When an operator sets up a line to run a specific product, the container and packaging information can be retrieved to ensure the correct packaging and labeling are being used. At various stages of production, the operator addresses a number of questions related to various characteristics of the product, including the traceability or identification number of the labels being used. After the operator enters this number—manually or with a barcode scanner—the software compares the entry to the number associated with the product in the database and provides immediate feedback with either a green “Passed” screen or a red “Failed” screen. These messages can be further customized to specify results such as “Passed Front Label Inspection” and “Failed Back Label Inspection,” says Weisbrod.
If the red failure screen appears, a number of other automated actions occur, continues Weisbrod. First, the failure is recorded into the manufacturer’s database to ensure accurate records for audits and continuous improvement efforts. Second, an email can be sent immediately to supervisors and quality managers to make them aware of nonconformances across operations. The operator also can be required to enter assignable cause information to explain why the product is nonconforming, such as noting if the label is for a different size of container or the wrong promotion is displayed. Then, the operator would also enter which corrective actions were taken to fix the issue, such as changing the label reel and removing all mislabeled products.
MI software can also address allergen concerns from two different perspectives. For example, the database for a cookie manufacturer would note which cookies contained allergens in their ingredient lists and ensure the proper labels were used during packaging. These verifications can use a single traceability number identifying the label/package and/or can request specific verbiage, such as “contains dairy,” to be utilized. In addition, the software can ask operators to confirm specific, regulated cleaning and sanitization steps were completed to ensure all allergens were removed when a line is converted from allergen-containing to non-allergen products.

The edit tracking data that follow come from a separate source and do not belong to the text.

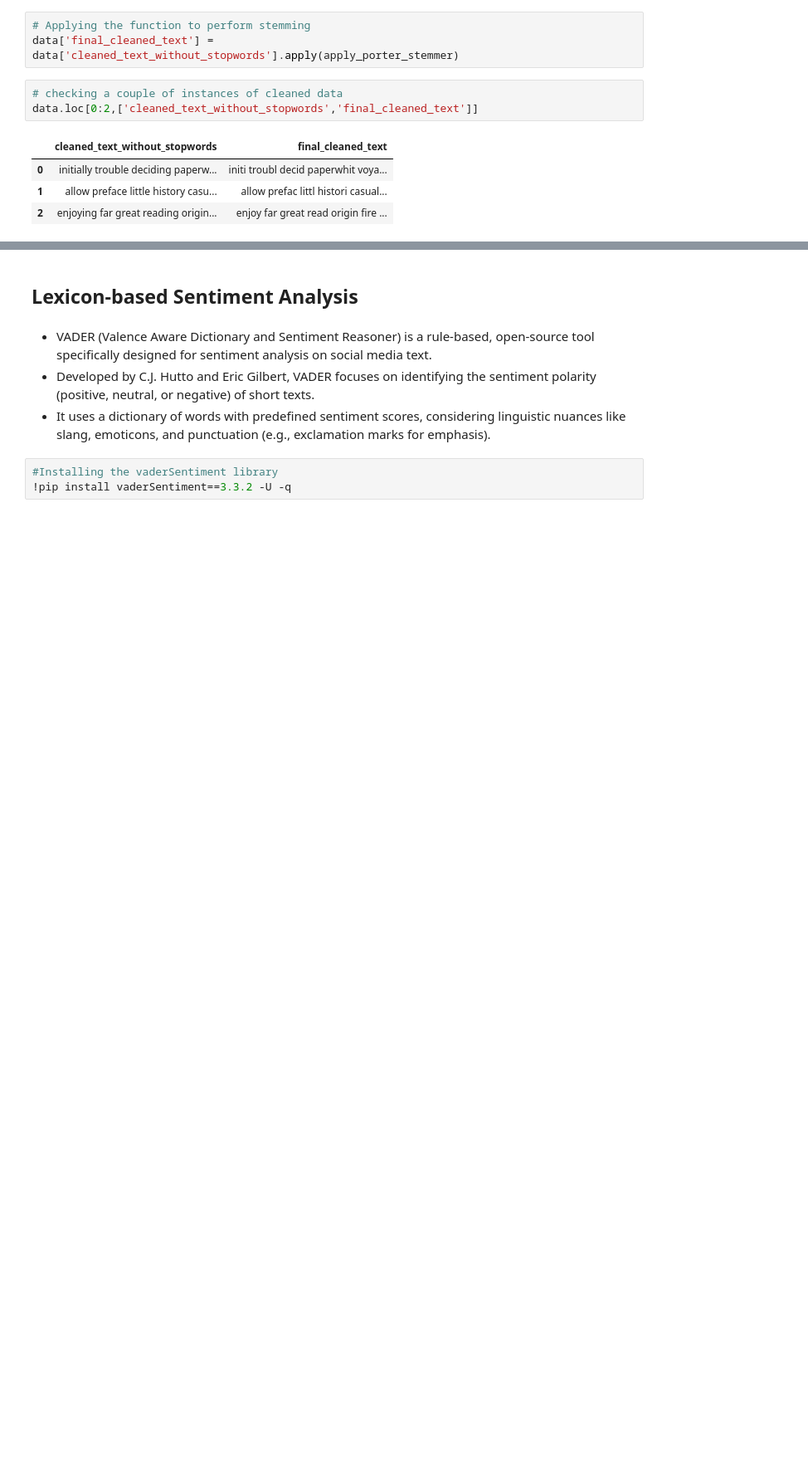
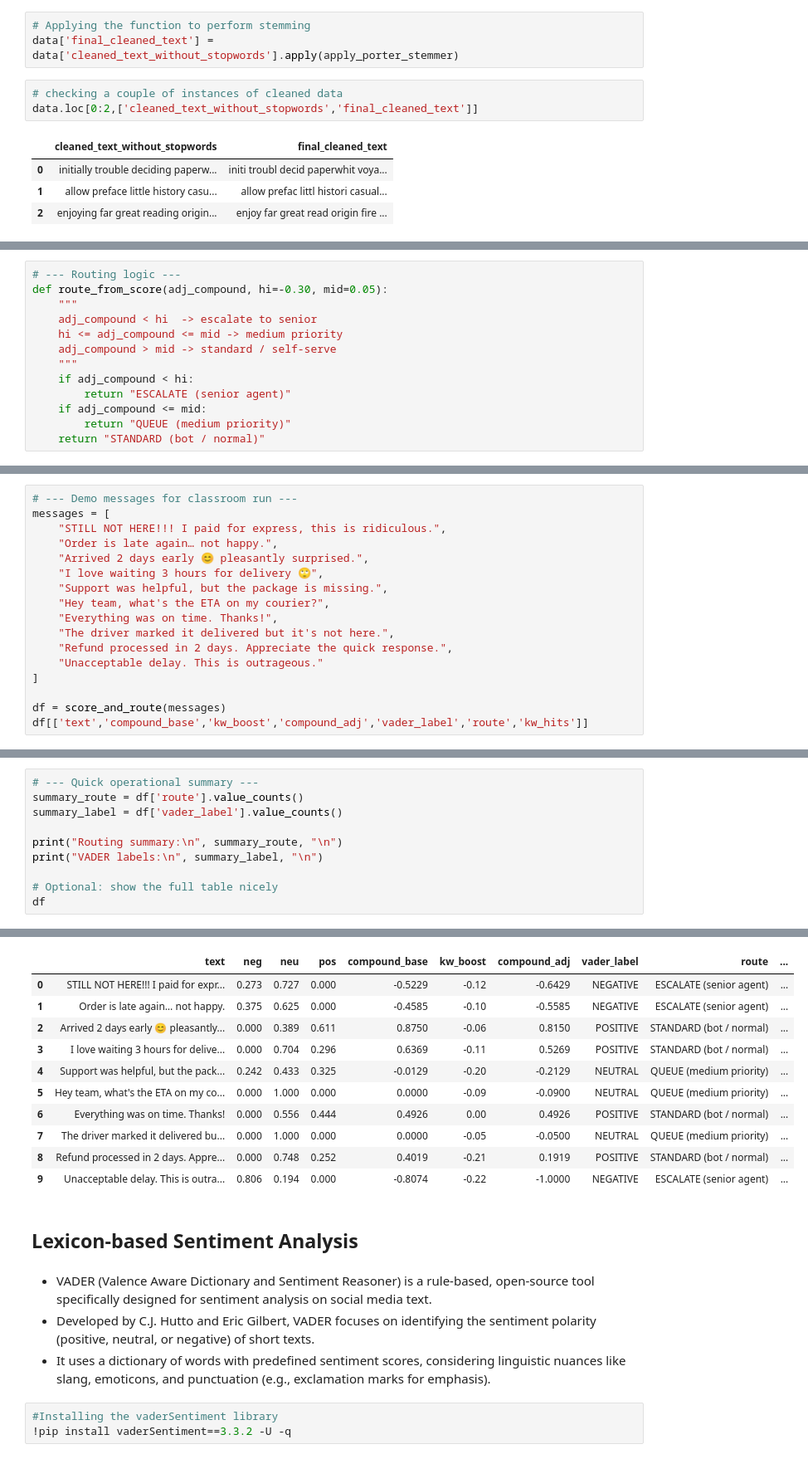
Before and after one commit to seamusmack/AIML-Resources, a Jupyter notebook: Case_Study_Product_Review_Sentiment_Analysis_Notebook.ipynb, the cells around one changed output, grey strips where cells are left out. Shown at 83% size. Drawn from its saved outputs; the diff is of its cells as text; blank space fills up the shorter version.

```diff
--- a/Case_Study_Product_Review_Sentiment_Analysis_Notebook.ipynb
+++ b/Case_Study_Product_Review_Sentiment_Analysis_Notebook.ipynb
@@ -310,0 +421,13 @@ data.loc[0:2,['cleaned_text_without_stopwords','final_cleaned_text']]
+# %%
+# --- Routing logic ---
+def route_from_score(adj_compound, hi=-0.30, mid=0.05):
+    """
+    adj_compound < hi  -> escalate to senior
+    hi <= adj_compound <= mid -> medium priority
+    adj_compound > mid -> standard / self-serve
+    """
+    if adj_compound < hi:
+        return "ESCALATE (senior agent)"
+    if adj_compound <= mid:
+        return "QUEUE (medium priority)"
+    return "STANDARD (bot / normal)"
@@ -310,0 +456,17 @@ data.loc[0:2,['cleaned_text_without_stopwords','final_cleaned_text']]
+# %%
+# --- Demo messages for classroom run ---
+messages = [
+    "STILL NOT HERE!!! I paid for express, this is ridiculous.",
+    "Order is late again… not happy.",
+    "Arrived 2 days early 😊 pleasantly surprised.",
+    "I love waiting 3 hours for delivery 🙄",
+    "Support was helpful, but the package is missing.",
+    "Hey team, what's the ETA on my courier?",
+    "Everything was on time. Thanks!",
+    "The driver marked it delivered but it's not here.",
+    "Refund processed in 2 days. Appreciate the quick response.",
+    "Unacceptable delay. This is outrageous."
+]
+
+df = score_and_route(messages)
+df[['text','compound_base','kw_boost','compound_adj','vader_label','route','kw_hits']]
@@ -310,0 +485,11 @@ data.loc[0:2,['cleaned_text_without_stopwords','final_cleaned_text']]
+# %%
+# --- Quick operational summary ---
+summary_route = df['route'].value_counts()
+summary_label = df['vader_label'].value_counts()
+
+print("Routing summary:\n", summary_route, "\n")
+print("VADER labels:\n", summary_label, "\n")
+
+# Optional: show the full table nicely
+df
+# %% [output]
@@ -311,3 +509,14 @@ data.loc[0:2,['cleaned_text_without_stopwords','final_cleaned_text']]
+|  | text | neg | neu | pos | compound_base | kw_boost | compound_adj | vader_label | route | ... |
+| 0 | STILL NOT HERE!!! I paid for expr... | 0.273 | 0.727 | 0.000 | -0.5229 | -0.12 | -0.6429 | NEGATIVE | ESCALATE (senior agent) | ... |
+| 1 | Order is late again… not happy. | 0.375 | 0.625 | 0.000 | -0.4585 | -0.10 | -0.5585 | NEGATIVE | ESCALATE (senior agent) | ... |
+| 2 | Arrived 2 days early 😊 pleasantly... | 0.000 | 0.389 | 0.611 | 0.8750 | -0.06 | 0.8150 | POSITIVE | STANDARD (bot / normal) | ... |
+| 3 | I love waiting 3 hours for delive... | 0.000 | 0.704 | 0.296 | 0.6369 | -0.11 | 0.5269 | POSITIVE | STANDARD (bot / normal) | ... |
+| 4 | Support was helpful, but the pack... | 0.242 | 0.433 | 0.325 | -0.0129 | -0.20 | -0.2129 | NEUTRAL | QUEUE (medium priority) | ... |
+| 5 | Hey team, what's the ETA on my co... | 0.000 | 1.000 | 0.000 | 0.0000 | -0.09 | -0.0900 | NEUTRAL | QUEUE (medium priority) | ... |
+| 6 | Everything was on time. Thanks! | 0.000 | 0.556 | 0.444 | 0.4926 | 0.00 | 0.4926 | POSITIVE | STANDARD (bot / normal) | ... |
+| 7 | The driver marked it delivered bu... | 0.000 | 1.000 | 0.000 | 0.0000 | -0.05 | -0.0500 | NEUTRAL | QUEUE (medium priority) | ... |
+| 8 | Refund processed in 2 days. Appre... | 0.000 | 0.748 | 0.252 | 0.4019 | -0.21 | 0.1919 | POSITIVE | STANDARD (bot / normal) | ... |
+| 9 | Unacceptable delay. This is outra... | 0.806 | 0.194 | 0.000 | -0.8074 | -0.22 | -1.0000 | NEGATIVE | ESCALATE (senior agent) | ... |
 # %% [markdown]
 ## Lexicon-based Sentiment Analysis
 # %% [markdown]
```
Also changed, not shown: parts of 12 cells of this notebook.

Labeling is an important part of any track-and-trace effort. In fact, FDA commissioned the Institute of Food Technologists (IFT) to coordinate and conduct the product tracing pilots required by Section 204 of FDA’s FSMA 2, including an evaluation of the costs and benefits to industry and consumers. The pilots for three ingredients (chicken, peanuts and crushed red pepper) were used to demonstrate the effectiveness of track-and-trace with electronic recordkeeping and labeling practices.3
1 Top Best Practices for Your Allergen Control Program, [E-Book] Co-produced by TraceGains, Inc and AIB International: http://www.tracegains.com/top-6-best-practices-for-your-allergen-control-program-e-book
2 Product Testing, FDA website, (Information available related to Product Tracing under the FDA Food Safety Modernization Act (FSMA)) www.fda.gov/Food/GuidanceRegulation/FSMA/ucm270851.htm.
3 “Pilot Projects for Improving Product Tracing along the Food Supply System Final Report,” FDA/IFT, www.fda.gov/downloads/Food/GuidanceRegulation/UCM341810.pdf.
For more information:
Stephanie Lopez, AIB International, 785-706-0114, email@example.com